Monday, October 25, 2010

The 10,000-Hour Rule - In Malcolm Gladwell's Book, "Outliers"

Two common themes among many of my blog posts are....

1. Performance, achievement and success are the result of competence, motivation, resources and personal strength.

2. Competence and personal strength involve behavior patterns, which must be ingrained in the brain through substantial repetition.

One of my favorite books on the topic of performance and achievement is Outliers: The Story of Success, by Malcolm Gladwell. He agrees with my two premises, but his book also talks about people who succeeded at a high level because of external circumstances, such as starting their careers at a time when their passionate interest was supported by the economy or a booming expansion in the technology related to their passion.

My favorite chapter in this book is called "The 10,000-Hour Rule."

In it he asserts, "The closer psychologists look at the careers of the gifted, the smaller the role innate talent seems to play and the bigger the role preparation seems to play."

He summarizes the research from the early 1990s of K. Anders Ericsson. Ericsson and his colleagues went to the Academy of Music in Berlin, where the professors had divided violinists into three groups - (1) those with the potential to become world-class soloists, (2) the "merely good" students who might play in orchestras professionally, and (3) those who probably would not, who might be public school music teachers. The researchers interviewed all the students to determine how much they had practiced by the time they were 20.

The most talented students had gradually increased their practice while growing up until they had logged over 10,000 hours. The "merely good" students had logged about 8,000 hours, and the future music teachers had totaled about 4,000 hours.

The researchers also studied professional and amateur pianists and got the same result. By age 20, the professionals had logged at least 10,000 hours of practice.

They found no "naturals" who rose to the top of their profession with less practice and no "grinders" who logged 10,000 hours but didn't rise to the professional ranks. Their conclusion: "The thing that distinguishes onr performer from another is how hard he or she works. That's it. And what's more, the people at the very top don't work just harder or even much harder than everyone else. They work much, much harder."

The magic number seems to be 10,000 hours. That's the equivalent of about 20 hours of practice every week for 10 years. To achieve mastery - the establishing and ingraining of neural pathways related to specific skills - takes a ton of practice.

The implication - it takes a whole lot of passion and commitment to put in that many repetitions to establish the skills and improve them, ingraining the refinements as you go. This is GOOD NEWS, because it suggests that anyone can do this if they're willing to follow through with that much work. Real good coaching helps, too, I would assume.
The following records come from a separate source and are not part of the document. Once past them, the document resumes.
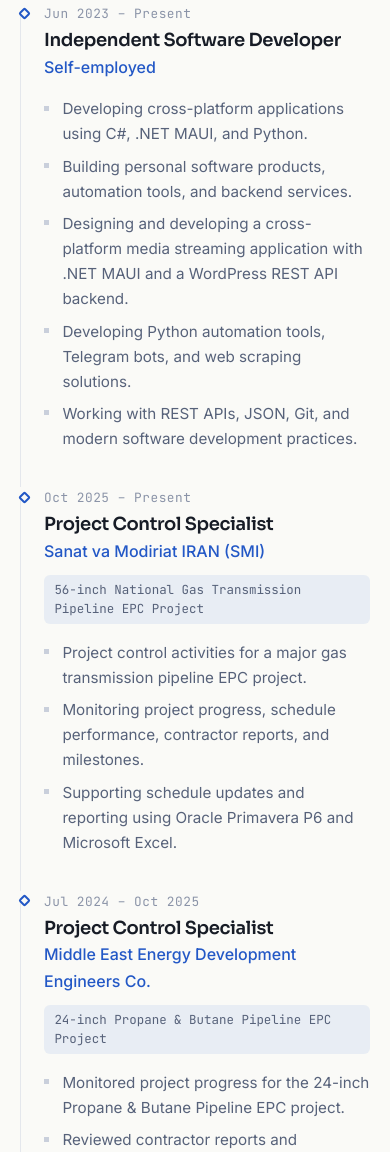
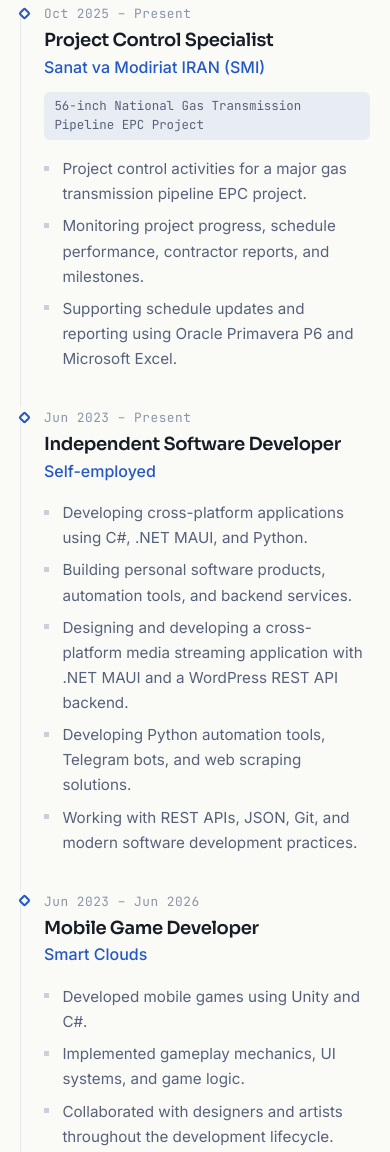
Before and after one commit to Navid-j/portfolio, an Astro site: page / in a window 390 px wide. Shown: the part 2806-3958 px from the top of the page. Built offline with nearby package versions, Linux system fonts and the light colour scheme; Astro itself is replaced by a stand-in of ours.

Commit message:
fix: remove public phone number, sync Smart Clouds details with resume

```diff
--- a/src/components/Contact.astro
+++ b/src/components/Contact.astro
@@ -9,12 +9,6 @@
     label: 'Email',
     value: identity.email,
     href: `mailto:${identity.email}`,
-    external: false,
-  },
-  {
-    label: 'Phone',
-    value: identity.phone,
-    href: `tel:${identity.phone.replace(/[^+\d]/g, '')}`,
     external: false,
   },
   {
--- a/src/data/profile.ts
+++ b/src/data/profile.ts
@@ -13,7 +13,6 @@
     title: "Software Engineer",
     secondaryTitle: "Project Control Specialist",
     email: "navid.jahangiry@live.com",
-    phone: "+98 939 628 1508",
     linkedin: "https://www.linkedin.com/in/navid-jahangiri/",
     github: "https://github.com/Navid-j",
   },
@@ -31,6 +30,18 @@
 
 export const EXPERIENCE = [
   {
+    id: "smi",
+    role: "Project Control Specialist",
+    company: "Sanat va Modiriat IRAN (SMI)",
+    period: "Oct 2025 – Present",
+    project: "56-inch National Gas Transmission Pipeline EPC Project",
+    responsibilities: [
+      "Project control activities for a major gas transmission pipeline EPC project.",
+      "Monitoring project progress, schedule performance, contractor reports, and milestones.",
+      "Supporting schedule updates and reporting using Oracle Primavera P6 and Microsoft Excel.",
+    ],
+  },
+  {
     id: "indie-dev",
     role: "Independent Software Developer",
     company: "Self-employed",
@@ -45,15 +56,15 @@
     ],
   },
   {
-    id: "smi",
-    role: "Project Control Specialist",
-    company: "Sanat va Modiriat IRAN (SMI)",
-    period: "Oct 2025 – Present",
-    project: "56-inch National Gas Transmission Pipeline EPC Project",
+    id: "smart-clouds",
+    role: "Mobile Game Developer",
+    company: "Smart Clouds",
+    period: "Jun 2023 – Jun 2026",
     responsibilities: [
-      "Project control activities for a major gas transmission pipeline EPC project.",
-      "Monitoring project progress, schedule performance, contractor reports, and milestones.",
-      "Supporting schedule updates and reporting using Oracle Primavera P6 and Microsoft Excel.",
+      "Developed mobile games using Unity and C#.",
+      "Implemented gameplay mechanics, UI systems, and game logic.",
+      "Collaborated with designers and artists throughout the development lifecycle.",
+      "Participated in debugging, optimization, and feature implementation.",
     ],
   },
   {
@@ -85,17 +96,6 @@
     project: "64-inch seawater transfer pipeline project",
     responsibilities: [
       "Managed engineering documentation, RFIs, drawings, transmittals, and revision control.",
-    ],
-  },
-  {
-    id: "smart-clouds",
-    role: "Mobile Game Developer",
-    company: "Smart Clouds",
-    period: "Jun 2023 – Jun 2026",
-    responsibilities: [
-      "Unity and C# mobile game development.",
-      "Implemented gameplay mechanics and UI systems.",
-      "Collaborated with designers and artists during development.",
     ],
   },
 ];
--- a/src/layouts/BaseLayout.astro
+++ b/src/layouts/BaseLayout.astro
@@ -21,7 +21,6 @@
   jobTitle: PROFILE.identity.title,
   description: SITE.description,
   email: `mailto:${PROFILE.identity.email}`,
-  telephone: PROFILE.identity.phone,
   url: canonical.href,
   address: {
     '@type': 'PostalAddress',
```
But man, that's a lot of work. As my West Point classmate who became a plastic surgeon once told me, "You gotta want it. You really gotta wanna."

Post by Dennis E. Coates, Ph.D., Copyright 2010. Building Personal Strength .


nourishthespirit said...

Thanks for putting this in perspective!

wayne mcevilly said...

This is true. I have logged many more hours than the cited 10,000 at my craft. My Mozart log alone would exceed that-I play his music with more insouciance and "creative carelessness" -i.e., ease- for one reason & one reason only-I have logged in many more hours working at his music than all my other composers combined...thus it seems to come "naturally" at this point....
An eternal verity which can never be repeated too much-"Repetition is the Mother of Skill."

Robyn McMaster, PhD said...

I have always wanted to read this book because I think there is much to learn. It goes to show that rewiring your dendrite brain cells through so many hours of practice makes the difference. It's more in our brain than many realize. ;-)